We like our stories to have happy endings, and we force most of our experiences through the funnel of “and then everything was okay,” and I’m here to tell you that I’m doing the best I can in this life with the body and mind I was given: one full of glass shards, and it’s a lot of work to try to keep up with those who weren’t in an accident. I know the ending is supposed to be happy, and so I’m trying. When you look at me with your lipid eyes, wondering why I don’t open to you, I won’t tell you it’s because I can’t. I won’t tell you it’s because I am in so much pain I can’t even process your questions. I won’t tell you because I know you won’t understand. I won’t tell you because maybe I don’t understand myself. I won’t tell you because you are asking a porcupine why it doesn’t purr, and this blindness makes me fear that either you or I are crazy, and this fear makes real communication feel impossible

Just Don’t

Some honest advice from someone who has been where you may be now . . . .

Just need to get this off my chest. Any expectant moms reading this that are considering adoption, please do not do it, not even an open adoption. My daughter has spent this past two weeks with us and she was so happy. She went home to her adoptive parents today and asked to spend another two weeks with us. Well adoptive mother just sent me a message that they spoke to a social worker and that their attorney will contact us this week, so I guess they are getting a restraining order. My hands are tied as legally I can’t do anything because of a piece of paper I signed 13 years ago. So please never consider adoption as the better choice for your baby because it will torture you the rest of your life and your child’s life as well.

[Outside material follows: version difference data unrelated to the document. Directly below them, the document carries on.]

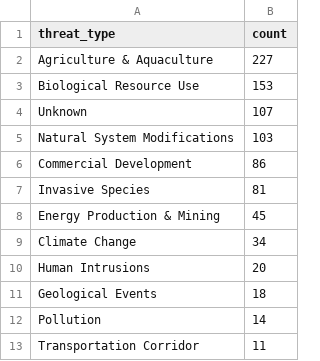
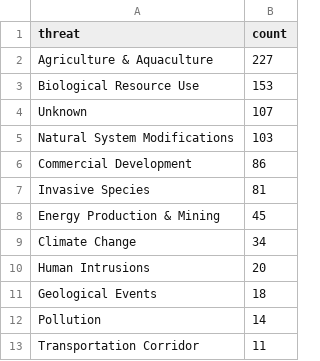
Before and after one commit to 6859-sp21/a4-cindy, a CSV file: threat_counts.csv, drawn as a sheet.

Commit message:
New data.

```diff
--- a/threat_counts.csv
+++ b/threat_counts.csv
@@ -1,2 +1,2 @@
-threat_type,count
+threat,count
 Agriculture & Aquaculture,227
```
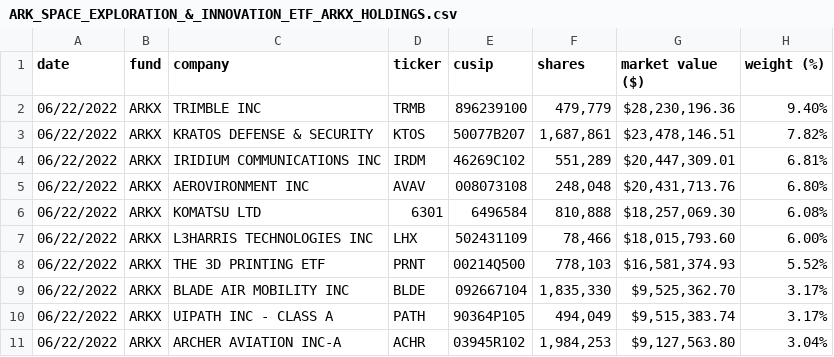
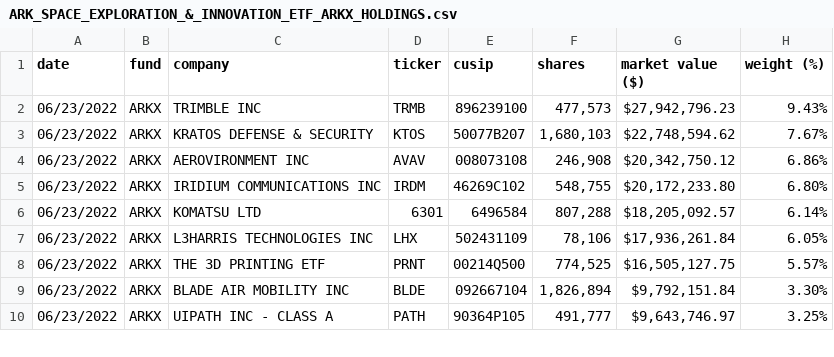
Before and after one commit to tigger0jk/ark-invest-scraper, a CSV file: holdings/ARK_SPACE_EXPLORATION_&_INNOVATION_ETF_ARKX_HOLDINGS.csv, drawn as a sheet; only a part is shown; the diff covers the shown part only.

```diff
--- a/holdings/ARK_SPACE_EXPLORATION_&_INNOVATION_ETF_ARKX_HOLDINGS.csv
+++ b/holdings/ARK_SPACE_EXPLORATION_&_INNOVATION_ETF_ARKX_HOLDINGS.csv
@@ -1,11 +1,10 @@
 date,fund,company,ticker,cusip,shares,"market value ($)","weight (%)"
-06/22/2022,ARKX,"TRIMBLE INC",TRMB,896239100,"479,779","$28,230,196.36",9.40%
-06/22/2022,ARKX,"KRATOS DEFENSE & SECURITY",KTOS,50077B207,"1,687,861","$23,478,146.51",7.82%
-06/22/2022,ARKX,"IRIDIUM COMMUNICATIONS INC",IRDM,46269C102,"551,289","$20,447,309.01",6.81%
-06/22/2022,ARKX,"AEROVIRONMENT INC",AVAV,008073108,"248,048","$20,431,713.76",6.80%
-06/22/2022,ARKX,"KOMATSU LTD",6301,6496584,"810,888","$18,257,069.30",6.08%
-06/22/2022,ARKX,"L3HARRIS TECHNOLOGIES INC",LHX,502431109,"78,466","$18,015,793.60",6.00%
-06/22/2022,ARKX,"THE 3D PRINTING ETF",PRNT,00214Q500,"778,103","$16,581,374.93",5.52%
-06/22/2022,ARKX,"BLADE AIR MOBILITY INC",BLDE,092667104,"1,835,330","$9,525,362.70",3.17%
-06/22/2022,ARKX,"UIPATH INC - CLASS A",PATH,90364P105,"494,049","$9,515,383.74",3.17%
-06/22/2022,ARKX,"ARCHER AVIATION INC-A",ACHR,03945R102,"1,984,253","$9,127,563.80",3.04%
+06/23/2022,ARKX,"TRIMBLE INC",TRMB,896239100,"477,573","$27,942,796.23",9.43%
+06/23/2022,ARKX,"KRATOS DEFENSE & SECURITY",KTOS,50077B207,"1,680,103","$22,748,594.62",7.67%
+06/23/2022,ARKX,"AEROVIRONMENT INC",AVAV,008073108,"246,908","$20,342,750.12",6.86%
+06/23/2022,ARKX,"IRIDIUM COMMUNICATIONS INC",IRDM,46269C102,"548,755","$20,172,233.80",6.80%
+06/23/2022,ARKX,"KOMATSU LTD",6301,6496584,"807,288","$18,205,092.57",6.14%
+06/23/2022,ARKX,"L3HARRIS TECHNOLOGIES INC",LHX,502431109,"78,106","$17,936,261.84",6.05%
+06/23/2022,ARKX,"THE 3D PRINTING ETF",PRNT,00214Q500,"774,525","$16,505,127.75",5.57%
+06/23/2022,ARKX,"BLADE AIR MOBILITY INC",BLDE,092667104,"1,826,894","$9,792,151.84",3.30%
+06/23/2022,ARKX,"UIPATH INC - CLASS A",PATH,90364P105,"491,777","$9,643,746.97",3.25%
```
Also changed, not shown: 3 added rows, 3 removed rows and 89 edited cells elsewhere in this file, holdings/ARK_FINTECH_INNOVATION_ETF_ARKF_HOLDINGS.csv, holdings/ARK_GENOMIC_REVOLUTION_ETF_ARKG_HOLDINGS.csv, 6 other files.
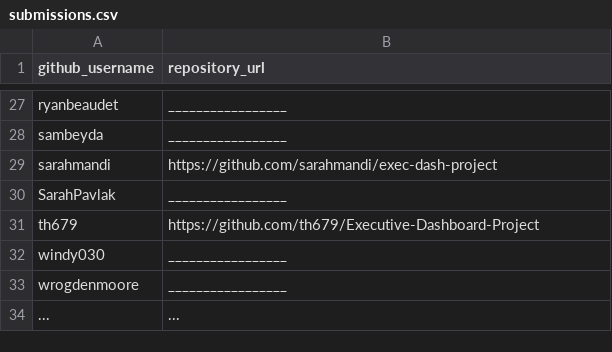
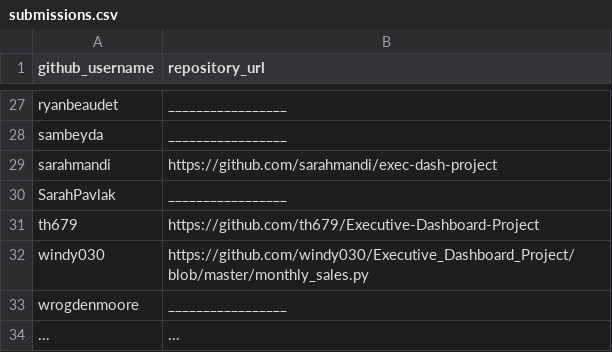
Before and after one commit to prof-rossetti/georgetown-opim-243-201901, a CSV file: projects/exec-dash/submissions.csv, drawn as a sheet; only a part is shown, gaps mark what is left out.

Commit message:
Submitting Project 2 (#89)
* Update submissions.csv

* Update submissions.csv

```diff
--- a/projects/exec-dash/submissions.csv
+++ b/projects/exec-dash/submissions.csv
@@ -31,3 +31,3 @@ SarahPavlak, _________________
 th679, https://github.com/th679/Executive-Dashboard-Project
-windy030, _________________
+windy030, https://github.com/windy030/Executive_Dashboard_Project/blob/master/monthly_sales.py
 wrogdenmoore, _________________
```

And this child won’t have more rights in adolescence.   Adoptees do not have the same rights that non-adopted people have. For some reason, the courts care more about making the adoptive parents happy with their purchase than they do about the best interests of the child.

Someone asks this woman – They sent her to you for two weeks and now won’t let her come back ? Why is she involving an attorney ?

So, some more of this sad story – my daughter threatened to hurt herself, if she can’t be with us – so they sent her to spend two weeks with us. Picked her up today.  Now because she wants to stay longer with us, they want to get restraining order. I have evidence of some physical abuse that she has suffered being with them.

Expectant moms – you do NOT want this to happen to your precious child !!

Some good legal perspective with which I agree – They may find that they can’t get a restraining or protection order over this, depending on the jurisdiction. Simply because your child wants to spend time with you doesn’t rise to the level of an order against you in many places.  Also, if they try to get a protection or restraining order against you, you have the right to defend yourself and be involved in the court case.

On the other hand – People get restraining orders all the time for frivolous reasons. Courts pass them out like candy on Halloween. You don’t even need to have any evidence. Orders of protection are used more often to harass and control people than they are for actually protecting people.

Another woman added more cautions for expectant moms – Anyone who wants to terminate your legal rights to your own child does NOT have your child’s best interests in mind. Nor is that ever in your best interests.  Someone who truly wanted to help a child, would’ve stepped in as a mentor, God parent, adoptive aunt/uncle figure. Don’t trust anyone with your children. Once you do, there is NOTHING you can do to protect your child from that person.

And for adoptive parents who may be dealing with a situation like this – consider what stopping visitation does to your adopted child.  That is guaranteed to cause resentment against you and heap more trauma on them.  Consider your next steps very thoughtfully.